We had 6 pairs of categories: Body-Car, Body-House, Body-Cat, Car-House, Car-Cat and House-Cat. As a measure of the difference between the response evoked by each of the two categories in a pair, we defined a univariate distance. We calculated the univariate distance for each pair of categories simply as the difference in voxel responses of the two isolated conditions (Equation 1):
Here, R denotes the average voxel response across runs, and the subscripts M and L denote the presence of the more preferred and the less preferred stimuli, respectively. The superscript at denotes the attended stimulus. Note that in the isolated conditions, the presented stimulus was always attended. Thus, is the average response related to the isolated preferred stimulus, and is the average response to the isolated less preferred stimulus. For example, the Body-Car univariate distance was assessed by for voxels more responsive to bodies than cars, and by for voxels more responsive to cars than bodies. Thus, according to this measure, two categories that elicited closer responses had less univariate distance, indicating more similarity in univariate response between the two categories.
Univariate attentional modulation based on the paired conditions
For each of the 6 category pairs, we had two paired conditions, in which stimuli from both categories were presented, but with attention directed to either one or the other category (for example, BodyatCar and BodyCarat conditions for the Body-Car pair, with the superscript at denoting the to-be-attended stimulus). Since these paired conditions differed only in the attentional target and not in the stimuli, any difference observed in cortical response can be uniquely ascribed to the shift in attention 18,29,30,31. We thus defined attentional modulation for each pair of categories as the change in response when attention shifted from the more preferred stimulus to the other:
Here, denotes the response related to the paired condition with attention directed to the more preferred category, while is the elicited response when attending the less preferred category in the pair. For example, considering the Body-Car pair, attentional modulation was assessed by for a voxel preferring bodies to cars, and by for a voxel preferring cars to bodies.
Multivariate pattern analysis
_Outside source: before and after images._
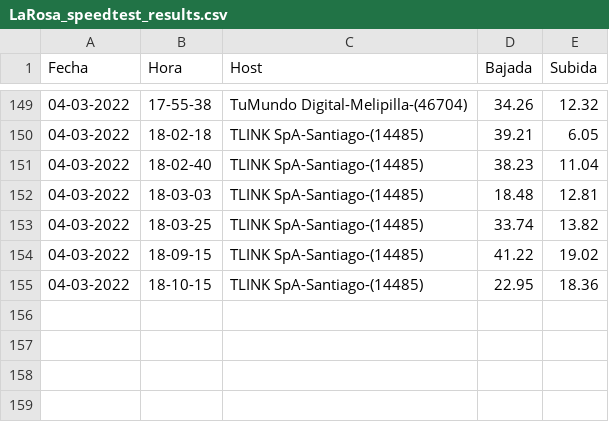
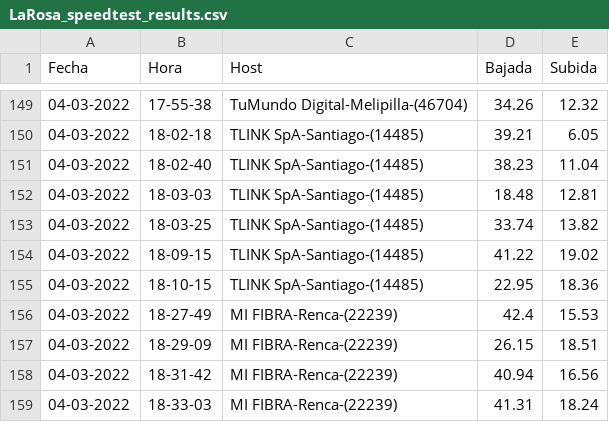
Before and after one commit to Radagast433/DowntimeRegister, a CSV file: Results/LaRosa_speedtest_results.csv, drawn as a sheet; only a part is shown, gaps mark what is left out; the diff names each change by its address in the sheet, - before the commit and + after, or states it on an @@ line.

```diff
--- a/Results/LaRosa_speedtest_results.csv
+++ b/Results/LaRosa_speedtest_results.csv
+row 156: 04-03-2022 | 18-27-49 | MI FIBRA-Renca-(22239) | 42.4 | 15.53
+row 157: 04-03-2022 | 18-29-09 | MI FIBRA-Renca-(22239) | 26.15 | 18.51
+row 158: 04-03-2022 | 18-31-42 | MI FIBRA-Renca-(22239) | 40.94 | 16.56
+row 159: 04-03-2022 | 18-33-03 | MI FIBRA-Renca-(22239) | 41.31 | 18.24
```
Also changed, not shown: Data/LaRosa_ping_data.csv, Data/LaRosa_speedtest_data.csv, 2 other files.
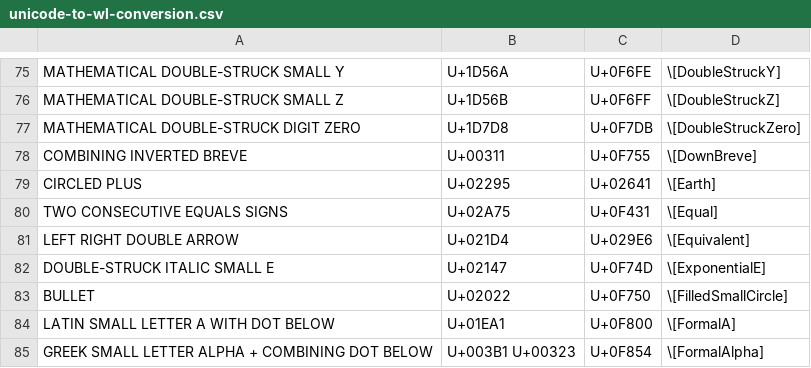
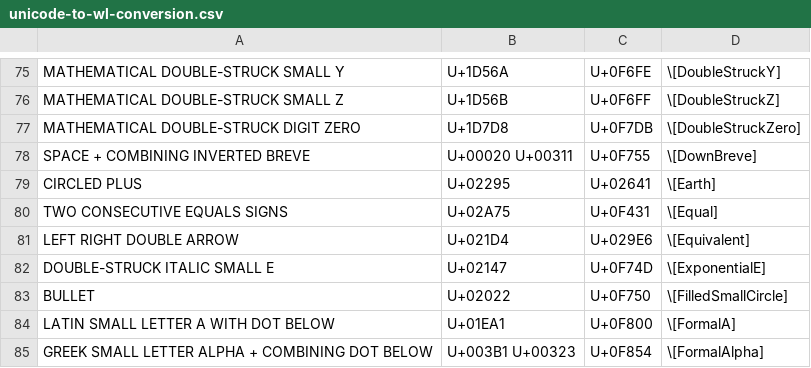
Before and after one commit to Mathics3/mathics-development-guide, a CSV file: resources/unicode-to-wl-conversion.csv, drawn as a sheet; only a part is shown, gaps mark what is left out; the diff names each change by its address in the sheet, - before the commit and + after, or states it on an @@ line.

Commit message:
Fixed issue with \[DownBreve]

```diff
--- a/resources/unicode-to-wl-conversion.csv
+++ b/resources/unicode-to-wl-conversion.csv
-A78: COMBINING INVERTED BREVE
+A78: SPACE + COMBINING INVERTED BREVE
-B78: U+00311
+B78: U+00020 U+00311
```
Also changed, not shown: resources/named-characters-data.csv, resources/wl-to-unicode-conversion.csv.
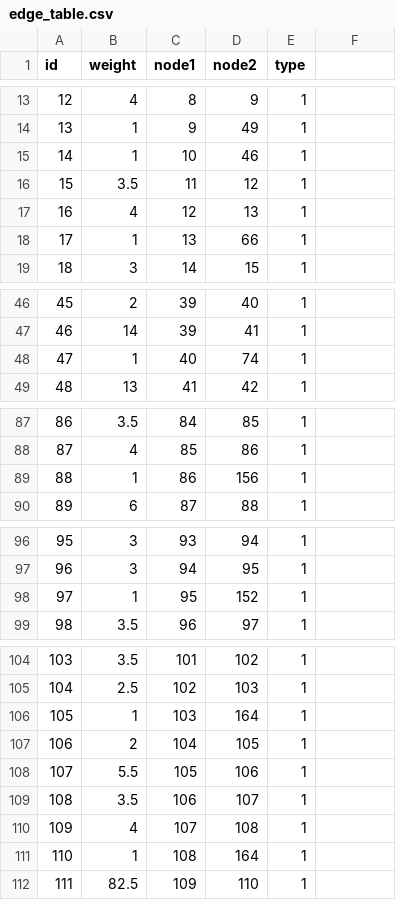
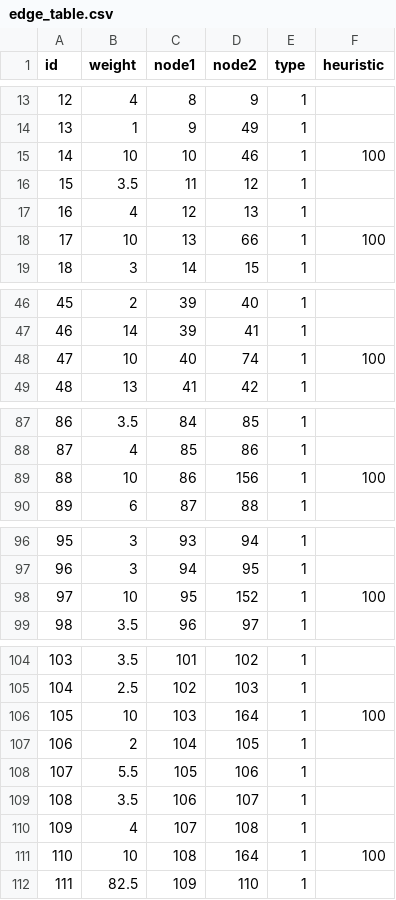
Before and after one commit to J4E-mik/CapstoneDesign, a CSV file: data/edge_table.csv, drawn as a sheet; only a part is shown, gaps mark what is left out; the diff covers the shown part only.

Commit message:
csv 데이터 수정

```diff
--- a/data/edge_table.csv
+++ b/data/edge_table.csv
@@ -1 +1 @@
-id,weight,node1,node2,type
+id,weight,node1,node2,type,heuristic
@@ -15 +15 @@ id,weight,node1,node2,type
-14,1,10,46,1
+14,10,10,46,1,100
@@ -18 +18 @@ id,weight,node1,node2,type
-17,1,13,66,1
+17,10,13,66,1,100
@@ -48 +48 @@ id,weight,node1,node2,type
-47,1,40,74,1
+47,10,40,74,1,100
@@ -89 +89 @@ id,weight,node1,node2,type
-88,1,86,156,1
+88,10,86,156,1,100
@@ -98 +98 @@ id,weight,node1,node2,type
-97,1,95,152,1
+97,10,95,152,1,100
@@ -106 +106 @@ id,weight,node1,node2,type
-105,1,103,164,1
+105,10,103,164,1,100
@@ -111 +111 @@ id,weight,node1,node2,type
-110,1,108,164,1
+110,10,108,164,1,100
```
Also changed, not shown: 1 edited cell elsewhere in this file.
To determine the effect of attention at the multivariate level, and to examine the attentional bias that the representation of each stimulus receives, we used a multivariate pattern analysis. Here, rather than comparing the mean values of voxel-wise coefficients in each ROI, we instead considered the ROI response pattern in each condition as a response vector, with the voxel-wise coefficients as its elements. Therefore, we had 16 response vectors, one for each task condition, in each ROI. Similar to the univariate analysis, we used the responses in the isolated conditions to assess category distance, and the responses in the paired conditions to evaluate the effect of attention.
Figure 2 illustrates the response vectors for two stimulus categories (here termed x and y) in both the isolated and the paired conditions. The four vectors , and represent the response patterns of the four conditions related to the x-y category pair, with V representing the response vector in an ROI, subscripts x and y denoting the presence of the x and y stimuli, respectively, and the superscript att denoting the attended stimulus. Therefore, represents the response vector related to the isolated x condition (in which x was automatically attended), andrepresents the response vector related to the paired xy condition with attention directed to the y stimulus.
Multivariate distance based on the isolated conditions
As illustrated in Figure 2, the two isolated response vectors and have a certain distance because the response across the voxels varies for the two stimuli. For two stimuli that elicit more similar response patterns in an ROI, the isolated response vectors are closer to each other. Thus, we defined the multivariate distance between the two isolated response vectors and in each ROI using Pearson’s correlation, as shown in Equation 3:
where and represent the response vectors related to isolated x and y conditions, and ρ denotes Pearson’s correlation between the two response vectors. For stimuli with more similar response patterns, the correlation between their response vectors will be higher, leading to lower multivariate distance.
Multivariate effect of attention based on the paired conditions (attentional weight shift)
Similar to the isolated conditions, we considered the response pattern in the paired conditions as vectors, and (Figure 2). The response vectors in the paired conditions can be written as a linear combination of the response vectors in the isolated conditions, with an error term denoting the deviation of the paired-condition responses from the plane defined by the isolated-condition responses 6, as shown in Equation 4:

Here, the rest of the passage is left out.